The press release offers no details on the platform though it doesn’t appear to be Pressbooks, already a leader in the OER space.
The Wikimedia Foundation, in collaboration with 29 publishers and a network of organizations, including the Public Library of Science (PLOS), the Internet Archive, Mozilla, the Bill & Melinda Gates Foundation, the Wellcome Trust, and many others, announced the Initiative for Open Citations (I4OC), which aims to make citation data freely available for anyone to access.
Scholarly publishers deposit the bibliographic record and raw metadata for their publications to Crossref. Thanks to a growing list of publishers participating in I4OC, reference metadata for nearly 15 million scholarly papers in Crossref’s database will become available to the public without copyright restriction.1 This data includes bibliographic information (like the title of a paper, its author(s), and publication date), machine readable identifiers like DOIs (Digital Object Identifier, a common way to identify scholarly works), as well as data on how papers reference one another. It will help draw connections within scientific research, find and surface relevant information, and enrich knowledge in places like Wikipedia and Wikidata.
Social Science Research Network confusion leads to calls for boycott https://www.insidehighered.com/news/2016/07/19/social-science-research-network-confusion-leads-calls-boycott
University of Florida, Elsevier explore interoperability in the publishing space | Inside Higher Ed https://www.insidehighered.com/news/2016/05/25/university-florida-elsevier-explore-interoperability-publishing-space
From ETL for America https://civicquarterly.com/article/etl-for-america/
Many of the problems governments confront with technology are fundamentally about data integration: taking the disparate data sets living in a variety of locations and formats (SQL Server databases, exports from ancient ERP systems and Excel spreadsheets on people’s desktops, for example) and getting them into a place and shape where they’re actually usable.
Among backend software engineers, these are generically referred to as ETL problems, or extract-transform-load operations.
In the case of court opinions the ETL problem is complicated by the fact that the data that comes from the courts is in PDF format and the courts do little beyond dumping it on websites and declaring it sort of published.

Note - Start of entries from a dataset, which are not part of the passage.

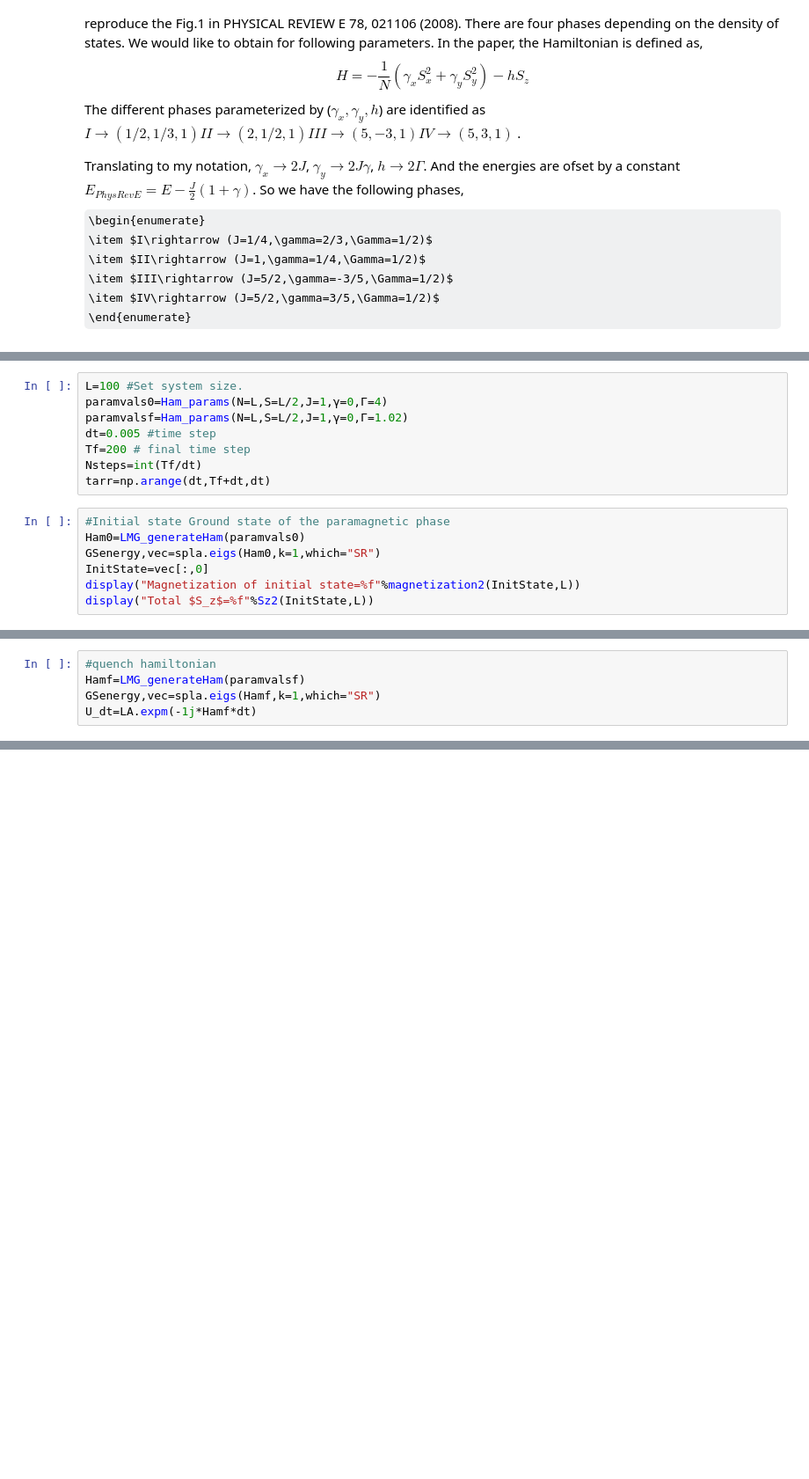
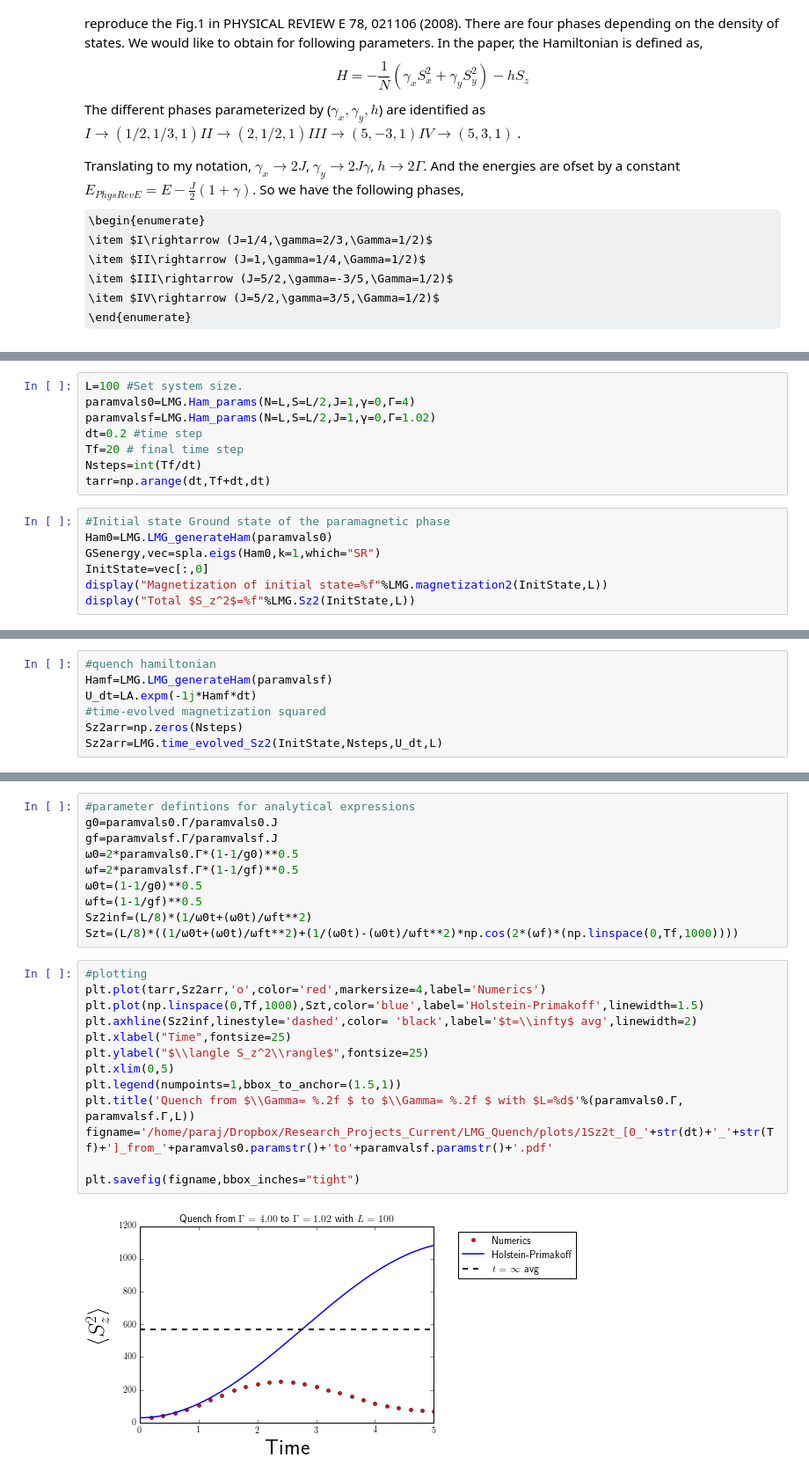
Before and after one commit to paraj003/LMG_quench, a Jupyter notebook: LMG_sim.ipynb, the cells around one changed output, grey strips where cells are left out. Shown at 88% size. Cells and saved outputs as stored; diff of their text form; some formulas as TeX source; blank space fills up the shorter version.

```diff
--- a/LMG_sim.ipynb
+++ b/LMG_sim.ipynb
@@ -225,18 +229,18 @@ For the numerics we choose the parameters,
 \end{itemize}
 # %%
 L=100 #Set system size.
-paramvals0=Ham_params(N=L,S=L/2,J=1,γ=0,Γ=4)
-paramvalsf=Ham_params(N=L,S=L/2,J=1,γ=0,Γ=1.02)
-dt=0.005 #time step
-Tf=200 # final time step
+paramvals0=LMG.Ham_params(N=L,S=L/2,J=1,γ=0,Γ=4)
+paramvalsf=LMG.Ham_params(N=L,S=L/2,J=1,γ=0,Γ=1.02)
+dt=0.2 #time step
+Tf=20 # final time step
 Nsteps=int(Tf/dt)
 tarr=np.arange(dt,Tf+dt,dt)
 # %%
 #Initial state Ground state of the paramagnetic phase
-Ham0=LMG_generateHam(paramvals0)
+Ham0=LMG.LMG_generateHam(paramvals0)
 GSenergy,vec=spla.eigs(Ham0,k=1,which="SR")
 InitState=vec[:,0]
-display("Magnetization of initial state=%f"%magnetization2(InitState,L))
-display("Total $S_z$=%f"%Sz2(InitState,L))
+display("Magnetization of initial state=%f"%LMG.magnetization2(InitState,L))
+display("Total $S_z^2$=%f"%LMG.Sz2(InitState,L))
 # %% [output]
 'Magnetization of initial state=0.011524'
@@ -244,5 +248,7 @@ display("Total $S_z$=%f"%Sz2(InitState,L))
 # %%
 #quench hamiltonian
-Hamf=LMG_generateHam(paramvalsf)
-GSenergy,vec=spla.eigs(Hamf,k=1,which="SR")
+Hamf=LMG.LMG_generateHam(paramvalsf)
 U_dt=LA.expm(-1j*Hamf*dt)
+#time-evolved magnetization squared
+Sz2arr=np.zeros(Nsteps)
+Sz2arr=LMG.time_evolved_Sz2(InitState,Nsteps,U_dt,L)
@@ -275,0 +257,25 @@ paramvals0.Γ
+# %%
+#parameter defintions for analytical expressions
+g0=paramvals0.Γ/paramvals0.J
+gf=paramvalsf.Γ/paramvalsf.J
+ω0=2*paramvals0.Γ*(1-1/g0)**0.5
+ωf=2*paramvalsf.Γ*(1-1/gf)**0.5
+ω0t=(1-1/g0)**0.5
+ωft=(1-1/gf)**0.5
+Sz2inf=(L/8)*(1/ω0t+(ω0t)/ωft**2)
+Szt=(L/8)*((1/ω0t+(ω0t)/ωft**2)+(1/(ω0t)-(ω0t)/ωft**2)*np.cos(2*(ωf)*(np.linspace(0,Tf,1000))))
+# %%
+#plotting
+plt.plot(tarr,Sz2arr,'o',color='red',markersize=4,label='Numerics')
+plt.plot(np.linspace(0,Tf,1000),Szt,color='blue',label='Holstein-Primakoff',linewidth=1.5)
+plt.axhline(Sz2inf,linestyle='dashed',color= 'black',label='$t=\\infty$ avg',linewidth=2)
+plt.xlabel("Time",fontsize=25)
+plt.ylabel("$\\langle S_z^2\\rangle$",fontsize=25)
+plt.xlim(0,5)
+plt.legend(numpoints=1,bbox_to_anchor=(1.5,1))
+plt.title('Quench from $\\Gamma= %.2f $ to $\\Gamma= %.2f $ with $L=%d$'%(paramvals0.Γ, paramvalsf.Γ,L))
+figname='/home/paraj/Dropbox/Research_Projects_Current/LMG_Quench/plots/1Sz2t_[0_'+str(dt)+'_'+str(Tf)+']_from_'+paramvals0.paramstr()+'to'+paramvalsf.paramstr()+'.pdf'
+
+plt.savefig(figname,bbox_inches="tight")
+# %% [output]
+[figure, added]
```
Also changed, not shown: parts of 29 cells of this notebook, 1 other file.
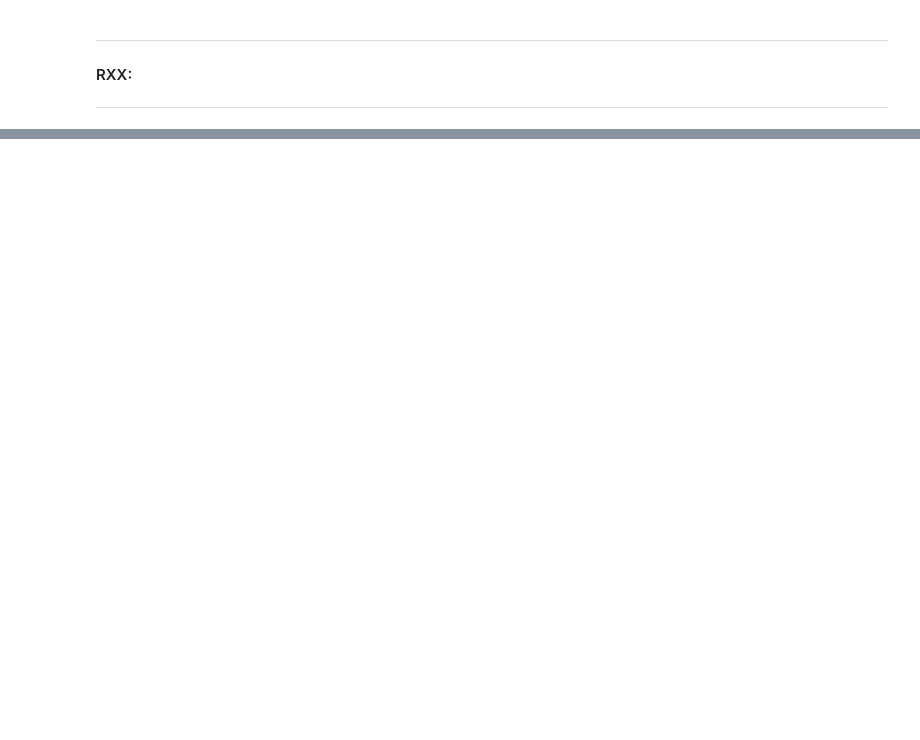
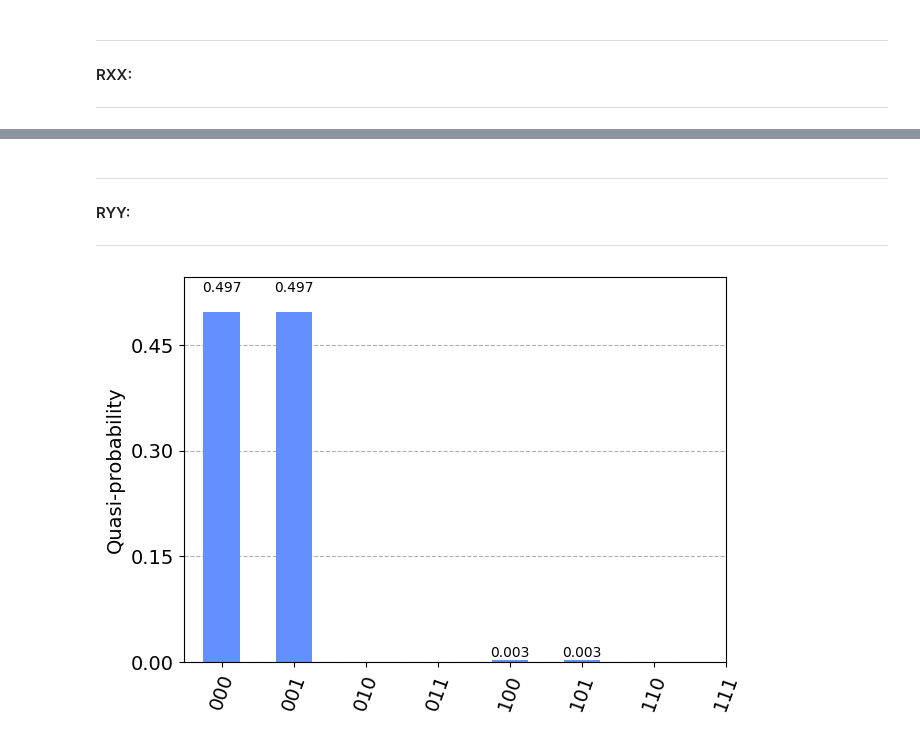
Before and after one commit to seba2390/SYMQcircuit, a Jupyter notebook: testing.ipynb, the cells around one changed output, grey strips where cells are left out. Drawn from its saved outputs; the diff is of its cells as text; code cells hidden in the pictures; blank space fills up the shorter version.

```diff
--- a/testing.ipynb
+++ b/testing.ipynb
@@ -261,0 +257,25 @@ tester[-(idx+1)]
+# %% [markdown]
+--------------
+#### RYY:
+--------------
+# %%
+size = 3
+test = QuantumCircuit(size)
+test.rz(1/3,1)
+test.h(0)
+test.ryy(theta=np.pi/21,qubit1=0,qubit2=2)
+
+
+test2 = SYMQCircuit(size)
+test2.add_rz(1,1/3)
+test2.add_h(0)
+test2.add_ryy(qubit_1=0,qubit_2=2, angle=np.pi/21)
+
+
+if not np.allclose(qiskit.quantum_info.Operator(test).data,test2.get_circuit_unitary()):
+    raise ArithmeticError("Qiskit circuit unitary is different from own impl.")
+
+probabilities = test2.get_state_probabilities()
+plot_histogram(probabilities)
+# %% [output]
+[figure, added]
```
Also changed, not shown: parts of 24 cells of this notebook, 2 other files.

I’m going to be taking a long look at the handling of the ETL problem in the other branches of government to see what’s going on there.